Kotov-Botvinnik, USSR Championships 1955 0-1
In one of the most instructive opposite coloured Bishop endings, Botvinnik played the inspired 59. ... g5!!
His idea is to ensure the White h-pawn can't be defended by his Bishop.
Black's Bishop will then be the master of the a2-g8 where it will not only guarding his b-pawn but preventing the White's pawn advances.
This concept inspired me in my own game on the White side of a Grunfeld.
Playing White in a Grunfeld, I achieved little out of the opening.
My opponent initiated exchange of Queens, which I did not deter from as his was more active.
However, in exchanging Rooks, he allowed his pieces to become passive. This was my priority in the following position.
"Your daughter's tied up in a Brooklyn basement " - Hypnotize by Notorious B.I.G
My number one priority here is to tie up my opponent and not let him become free.

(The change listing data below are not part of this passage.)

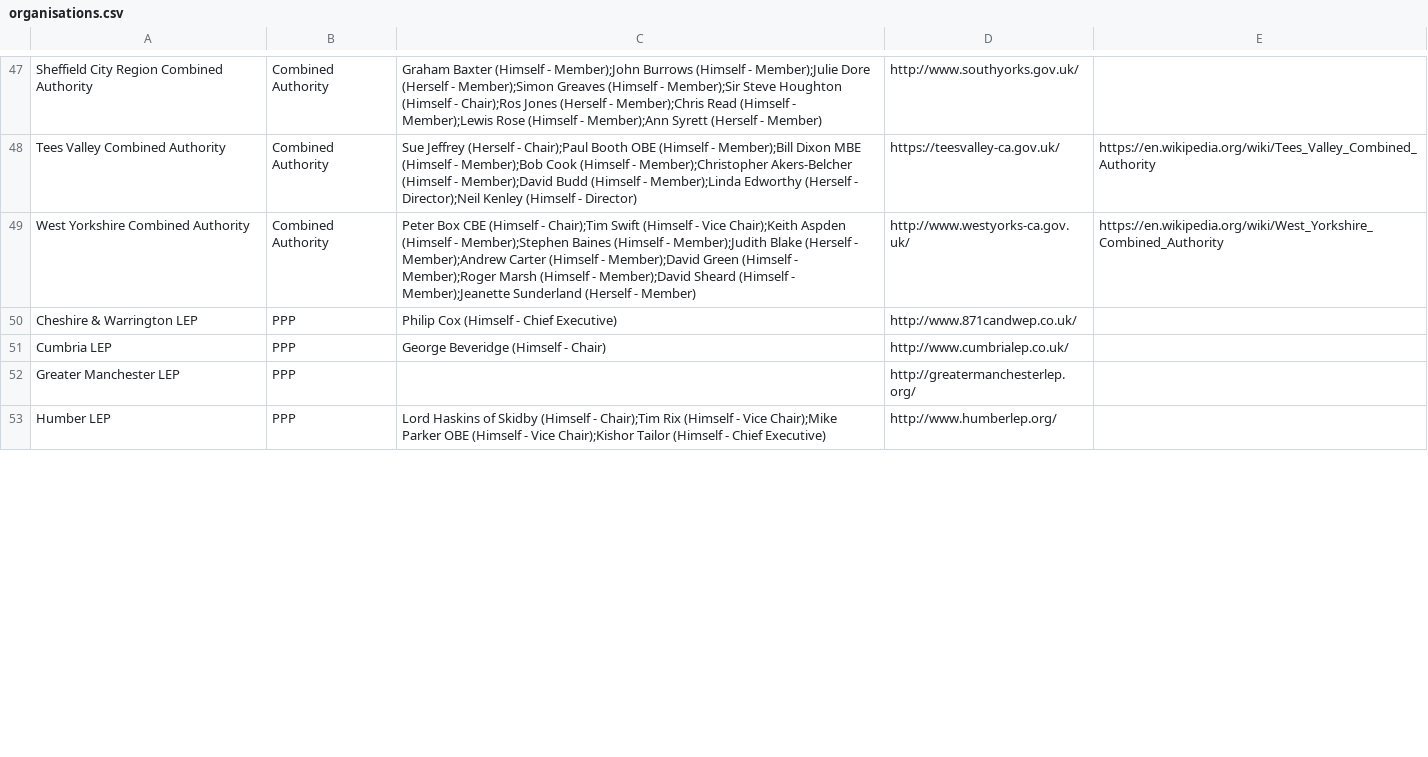
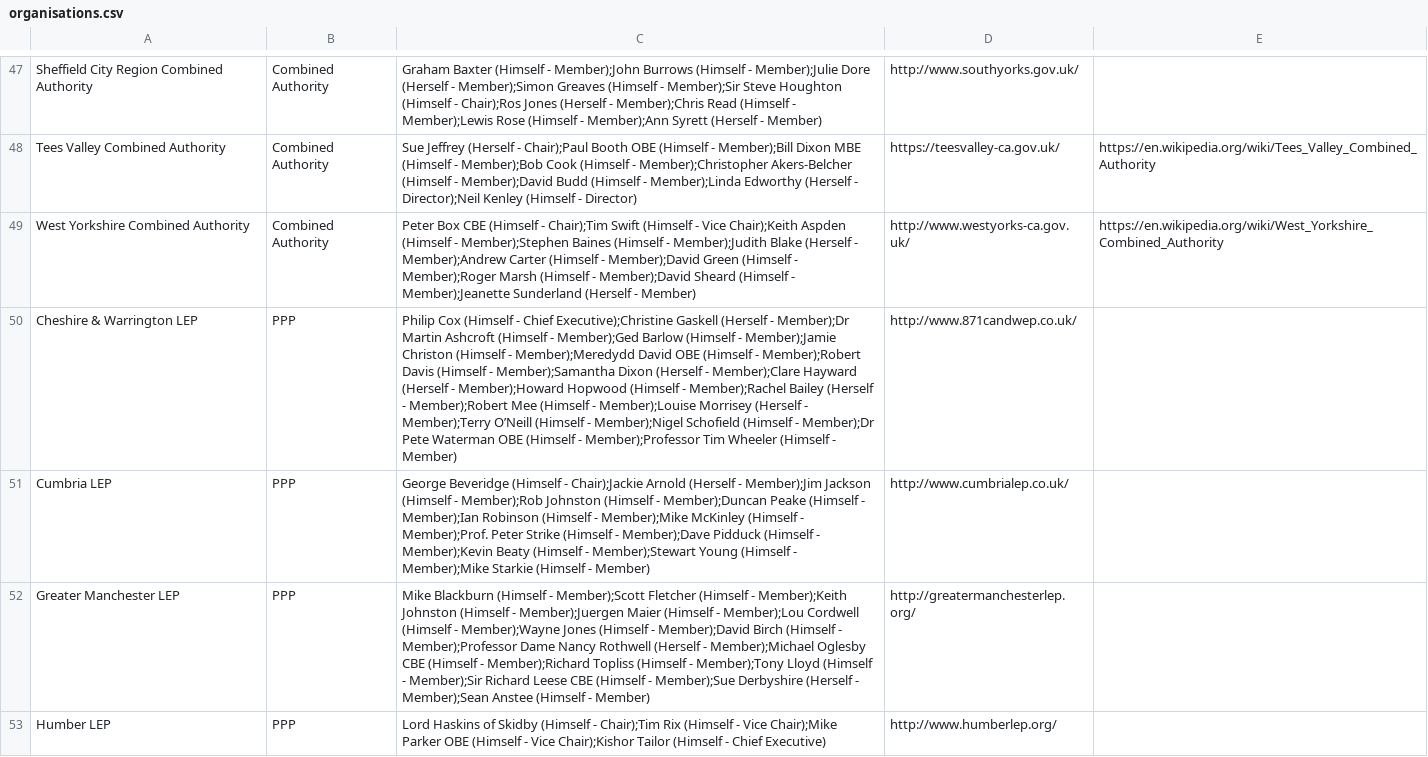
Before and after one commit to odileeds/northernpowerhousepeople, a CSV file: organisations.csv, drawn as a sheet; only a part is shown, gaps mark what is left out; the diff covers the shown part only; the diff names each change by its address in the sheet, - before the commit and + after, or states it on an @@ line.

Commit message:
Add LEP board members

```diff
--- a/organisations.csv
+++ b/organisations.csv
-C50: …- Chief Executive)
+C50: …- Chief Executive);Christine Gaskell (Herself - Member);Dr Martin Ashcroft (Himself - Member);Ged Barlow (Himself - Member);Jamie Christon (Himself - Member);Meredydd David OBE (Himself - Member);Robert Davis (Himself - Member);Samantha Dixon (Herself - Member);Clare Hayward (Herself - Member);Howard Hopwood (Himself - Member);Rachel Bailey (Herself - Member);Robert Mee (Himself - Member);Louise Morrisey (Herself - Member);Terry O’Neill (Himself - Member);Nigel Schofield (Himself - Member);Dr Pete Waterman OBE (Himself - Member);Professor Tim Wheeler (Himself - Member)
-C51: …(Himself - Chair)
+C51: …(Himself - Chair);Jackie Arnold (Herself - Member);Jim Jackson (Himself - Member);Rob Johnston (Himself - Member);Duncan Peake (Himself - Member);Ian Robinson (Himself - Member);Mike McKinley (Himself - Member);Prof. Peter Strike (Himself - Member);Dave Pidduck (Himself - Member);Kevin Beaty (Himself - Member);Stewart Young (Himself - Member);Mike Starkie (Himself - Member)
-C52: (empty)
+C52: Mike Blackburn (Himself - Member);Scott Fletcher (Himself - Member);Keith Johnston (Himself - Member);Juergen Maier (Himself - Member);Lou Cordwell (Himself - Member);Wayne Jones (Himself - Member);David Birch (Himself - Member);Professor Dame Nancy Rothwell (Herself - Member);Michael Oglesby CBE (Himself - Member);Richard Topliss (Himself - Member);Tony Lloyd (Himself - Member);Sir Richard Leese CBE (Himself - Member);Sue Derbyshire (Herself - Member);Sean Anstee (Himself - Member)
```
Also changed, not shown: 4 edited cells elsewhere in this file.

23. Be4 prevents Black from playing Bb7
23. ... f5. White should not play 24. ef Nxf6 after which Black's Knight gains critical squares
24. Bc6 b5 26. Bc7 preventing Nb6

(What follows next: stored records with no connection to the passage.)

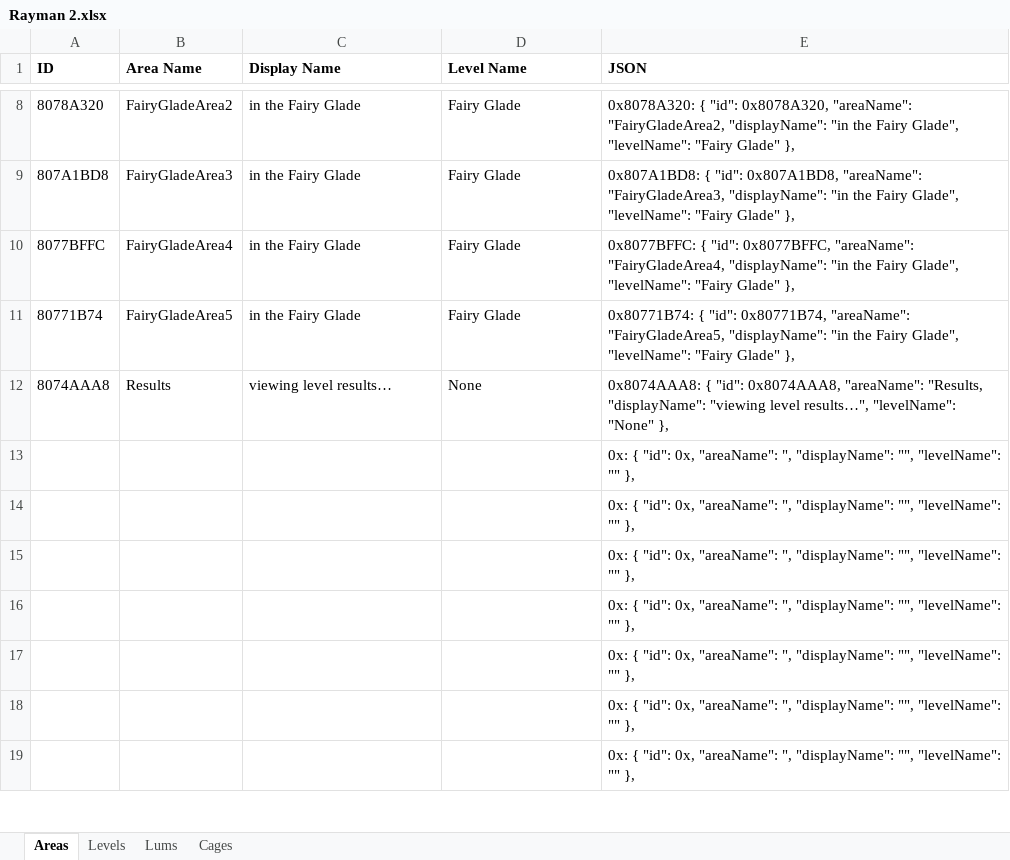
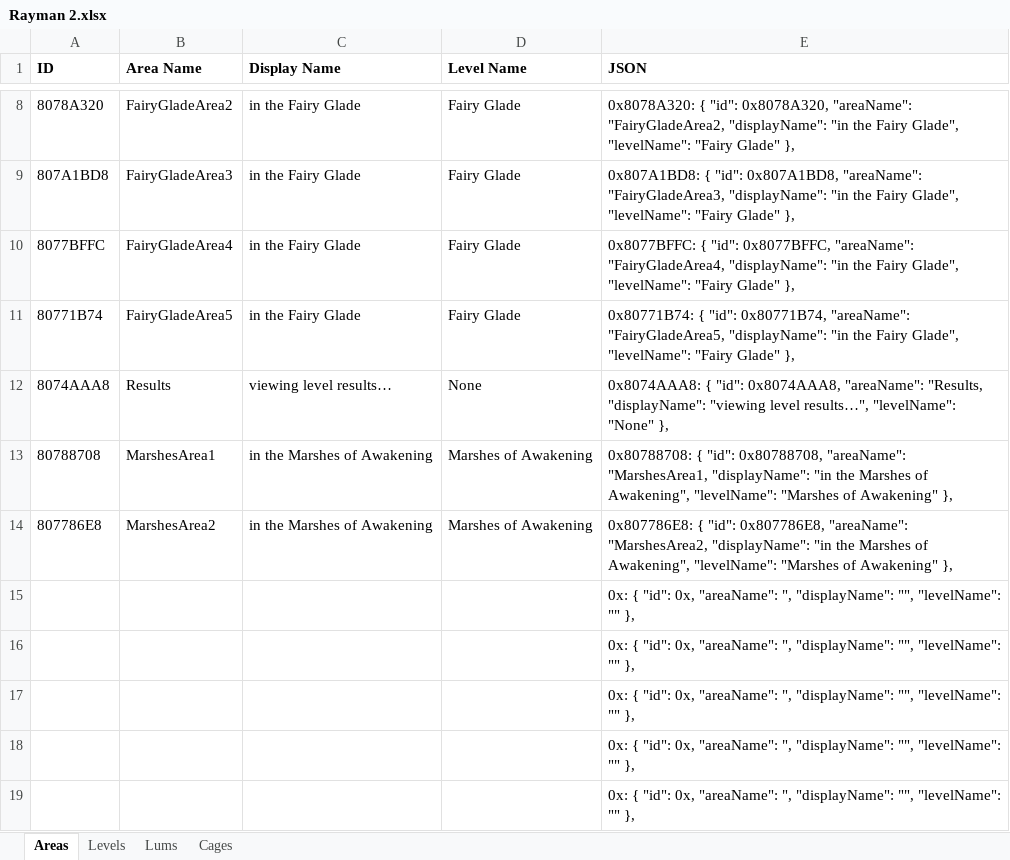
Before and after one commit to MagmarFire/RetroAchievements, an Excel workbook: Rayman 2.xlsx, sheet Areas, drawn as a sheet; only a part is shown, gaps mark what is left out; values as stored, in another font and other column widths than the file's, no borders; removed rows and columns are numbered as before the commit, all else as after; the diff names each change by its address in the sheet, - before the commit and + after, or states it on an @@ line.

```diff
--- a/Rayman 2.xlsx (sheet Areas)
+++ b/Rayman 2.xlsx (sheet Areas)
-row 13:  |  |  |  | 0x: { "id": 0x, "areaName": ", "displayName": "", "levelName": "" },
-row 14:  |  |  |  | 0x: { "id": 0x, "areaName": ", "displayName": "", "levelName": "" },
+row 13: 80788708 | MarshesArea1 | in the Marshes of Awakening | Marshes of Awakening | 0x80788708: { "id": 0x80788708, "areaName": "MarshesArea1, "displayName": "in the Marshes of Awakening", "levelName": "Marshes of Awakening" },
+row 14: 807786E8 | MarshesArea2 | in the Marshes of Awakening | Marshes of Awakening | 0x807786E8: { "id": 0x807786E8, "areaName": "MarshesArea2, "displayName": "in the Marshes of Awakening", "levelName": "Marshes of Awakening" },
```
Also changed, not shown: sheet Lums, sheet Cages, sheet Levels, 1 other file.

What Ending Should White Aim For?
Critical moment in the game for White, where I spent most of my calculation time. I have improved my pieces to the maximum and restricted my opponent's activity.

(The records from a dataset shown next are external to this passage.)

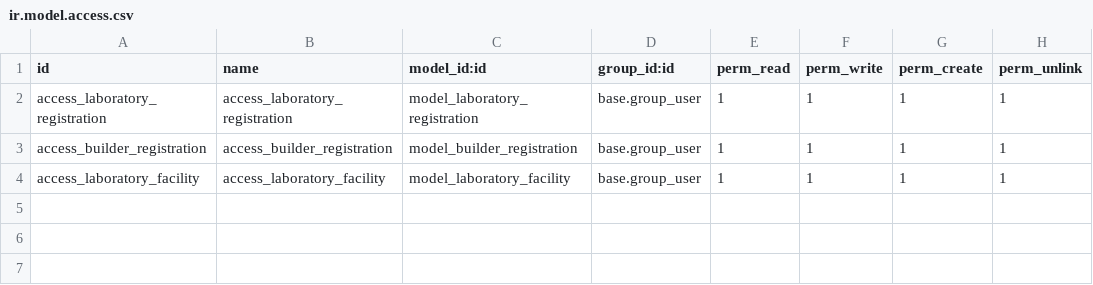
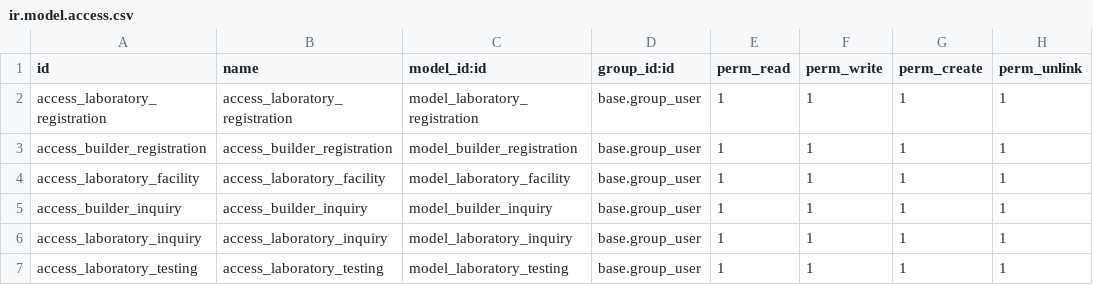
Before and after one commit to JeegsSheth/jigar_sheth_trainee_construction_material_testing, a CSV file: cmt/security/ir.model.access.csv, drawn as a sheet; the diff names each change by its address in the sheet, - before the commit and + after, or states it on an @@ line.

```diff
--- a/cmt/security/ir.model.access.csv
+++ b/cmt/security/ir.model.access.csv
+row 5: access_builder_inquiry | access_builder_inquiry | model_builder_inquiry | base.group_user | 1 | 1 | 1 | 1
+row 6: access_laboratory_inquiry | access_laboratory_inquiry | model_laboratory_inquiry | base.group_user | 1 | 1 | 1 | 1
+row 7: access_laboratory_testing | access_laboratory_testing | model_laboratory_testing | base.group_user | 1 | 1 | 1 | 1
```
Also changed, not shown: 6 other files.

By force, I looked at 34. Bxf8 after which Bxb7 is forced since 34. ... Kxf8 35. Nd6 wins the trapped light squared Bishop.
So 34. Bxf8 Bxb7 35.Bxb7 Kxf8 36. Bxa6.
White has won a pawn in an opposite coloured Bishop ending. I had to assess that this is won for White as he can create a second weakness.
Master of the Universe
My entire calculation was based on this move 40. Be2!
The Bishop not only blockades the e-pawn, but controls the Black pawns on the Kingside by cutting g4 and h5.
The idea is borrowed from this famous ending by Botvinnik against Kotov where he used the Bishop to control a key diagaonal.
Principle of Two Weaknesses
Here I exploit the principle of two weaknesses. Black is tied to the threat of the a-pawn advancing.
I can use the undefended e-pawn to gain time to switch my King to the f5 and penetrate to g6.
Black's King must guard against the advance of White e-pawn.
I am happy to exchange off e-pawns, provided i can gain the h-pawn.
White must be careful to exchange off his h-pawn for Black's g-pawn. White must not exchange off his g-pawn for Black's g-pawn, else he will be left with the wrong coloured Bishop pawn.
Game Annotations and Analysis